- **Description of the task**: Everything in the records is to be written out exactly, except the pictures.
---+---
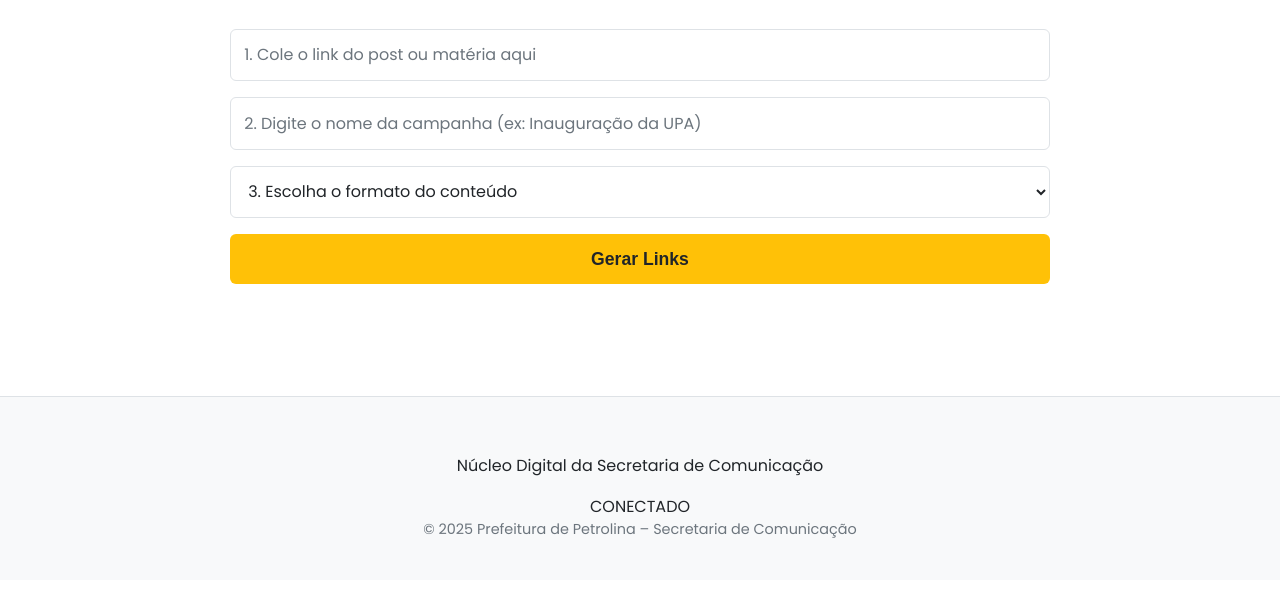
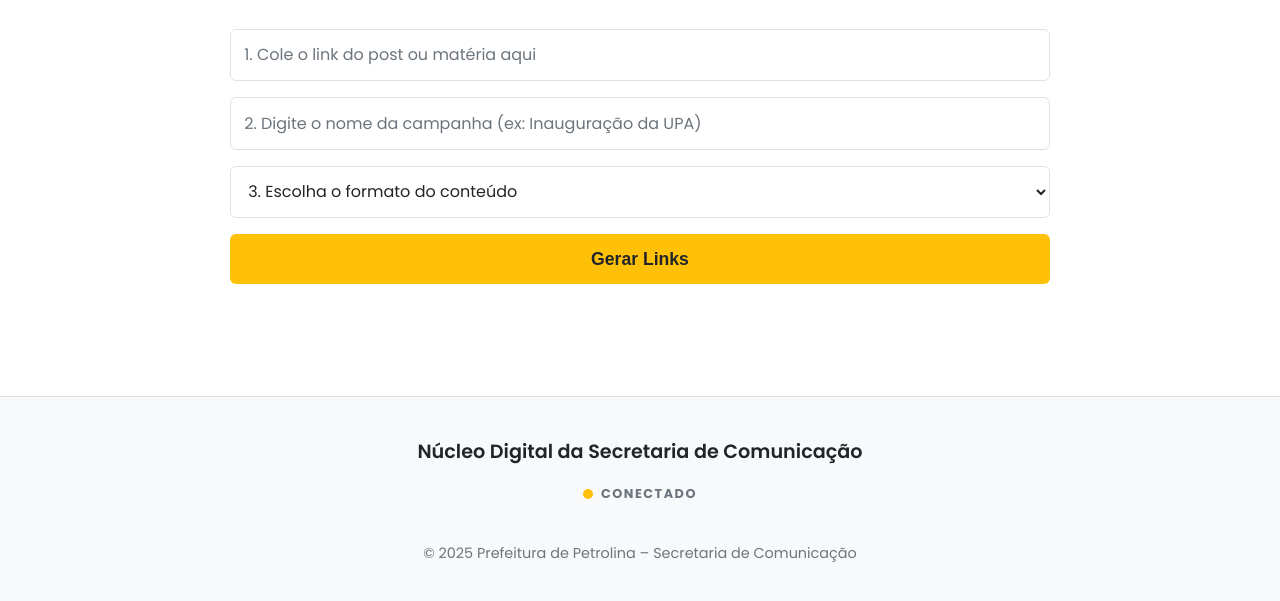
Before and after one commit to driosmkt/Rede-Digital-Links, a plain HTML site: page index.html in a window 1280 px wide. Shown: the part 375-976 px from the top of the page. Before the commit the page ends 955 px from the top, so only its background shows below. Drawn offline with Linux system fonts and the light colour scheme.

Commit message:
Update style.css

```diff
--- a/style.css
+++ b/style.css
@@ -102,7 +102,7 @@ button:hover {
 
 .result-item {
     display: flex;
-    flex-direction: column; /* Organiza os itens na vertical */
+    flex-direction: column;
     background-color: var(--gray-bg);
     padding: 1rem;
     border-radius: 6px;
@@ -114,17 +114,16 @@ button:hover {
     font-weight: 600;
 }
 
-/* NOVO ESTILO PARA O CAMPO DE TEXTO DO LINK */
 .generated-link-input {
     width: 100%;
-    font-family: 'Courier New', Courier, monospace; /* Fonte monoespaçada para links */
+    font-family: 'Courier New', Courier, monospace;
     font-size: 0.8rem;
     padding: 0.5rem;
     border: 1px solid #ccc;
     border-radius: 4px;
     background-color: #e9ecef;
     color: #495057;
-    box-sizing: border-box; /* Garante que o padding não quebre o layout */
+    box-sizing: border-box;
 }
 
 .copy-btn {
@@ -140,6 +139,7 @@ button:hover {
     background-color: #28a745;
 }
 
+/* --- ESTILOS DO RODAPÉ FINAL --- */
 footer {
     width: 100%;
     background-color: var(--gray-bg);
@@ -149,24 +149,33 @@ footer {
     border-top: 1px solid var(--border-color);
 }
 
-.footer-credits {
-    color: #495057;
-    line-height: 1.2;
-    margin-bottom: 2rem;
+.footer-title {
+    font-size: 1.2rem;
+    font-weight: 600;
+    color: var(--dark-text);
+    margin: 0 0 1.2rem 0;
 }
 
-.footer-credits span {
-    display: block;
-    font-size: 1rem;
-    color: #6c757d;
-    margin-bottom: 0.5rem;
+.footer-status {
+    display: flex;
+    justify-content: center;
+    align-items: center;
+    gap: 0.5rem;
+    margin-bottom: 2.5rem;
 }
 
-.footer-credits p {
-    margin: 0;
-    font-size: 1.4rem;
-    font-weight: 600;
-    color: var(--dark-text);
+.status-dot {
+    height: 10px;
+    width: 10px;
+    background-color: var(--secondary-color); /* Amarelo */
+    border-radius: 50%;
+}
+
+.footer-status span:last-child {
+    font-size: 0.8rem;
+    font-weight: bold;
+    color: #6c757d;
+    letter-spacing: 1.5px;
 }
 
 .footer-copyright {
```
---+---
- **Task output**:
Before and after one commit to driosmkt/Rede-Digital-Links, a plain HTML site: page index.html in a window 1280 px wide. Shown: the part 375-976 px from the top of the page. Before the commit the page ends 955 px from the top, so only its background shows below. Drawn offline with Linux system fonts and the light colour scheme.

Commit message:
Update style.css

```diff
--- a/style.css
+++ b/style.css
@@ -102,7 +102,7 @@ button:hover {
 
 .result-item {
     display: flex;
-    flex-direction: column; /* Organiza os itens na vertical */
+    flex-direction: column;
     background-color: var(--gray-bg);
     padding: 1rem;
     border-radius: 6px;
@@ -114,17 +114,16 @@ button:hover {
     font-weight: 600;
 }
 
-/* NOVO ESTILO PARA O CAMPO DE TEXTO DO LINK */
 .generated-link-input {
     width: 100%;
-    font-family: 'Courier New', Courier, monospace; /* Fonte monoespaçada para links */
+    font-family: 'Courier New', Courier, monospace;
     font-size: 0.8rem;
     padding: 0.5rem;
     border: 1px solid #ccc;
     border-radius: 4px;
     background-color: #e9ecef;
     color: #495057;
-    box-sizing: border-box; /* Garante que o padding não quebre o layout */
+    box-sizing: border-box;
 }
 
 .copy-btn {
@@ -140,6 +139,7 @@ button:hover {
     background-color: #28a745;
 }
 
+/* --- ESTILOS DO RODAPÉ FINAL --- */
 footer {
     width: 100%;
     background-color: var(--gray-bg);
@@ -149,24 +149,33 @@ footer {
     border-top: 1px solid var(--border-color);
 }
 
-.footer-credits {
-    color: #495057;
-    line-height: 1.2;
-    margin-bottom: 2rem;
+.footer-title {
+    font-size: 1.2rem;
+    font-weight: 600;
+    color: var(--dark-text);
+    margin: 0 0 1.2rem 0;
 }
 
-.footer-credits span {
-    display: block;
-    font-size: 1rem;
-    color: #6c757d;
-    margin-bottom: 0.5rem;
+.footer-status {
+    display: flex;
+    justify-content: center;
+    align-items: center;
+    gap: 0.5rem;
+    margin-bottom: 2.5rem;
 }
 
-.footer-credits p {
-    margin: 0;
-    font-size: 1.4rem;
-    font-weight: 600;
-    color: var(--dark-text);
+.status-dot {
+    height: 10px;
+    width: 10px;
+    background-color: var(--secondary-color); /* Amarelo */
+    border-radius: 50%;
+}
+
+.footer-status span:last-child {
+    font-size: 0.8rem;
+    font-weight: bold;
+    color: #6c757d;
+    letter-spacing: 1.5px;
 }
 
 .footer-copyright {
```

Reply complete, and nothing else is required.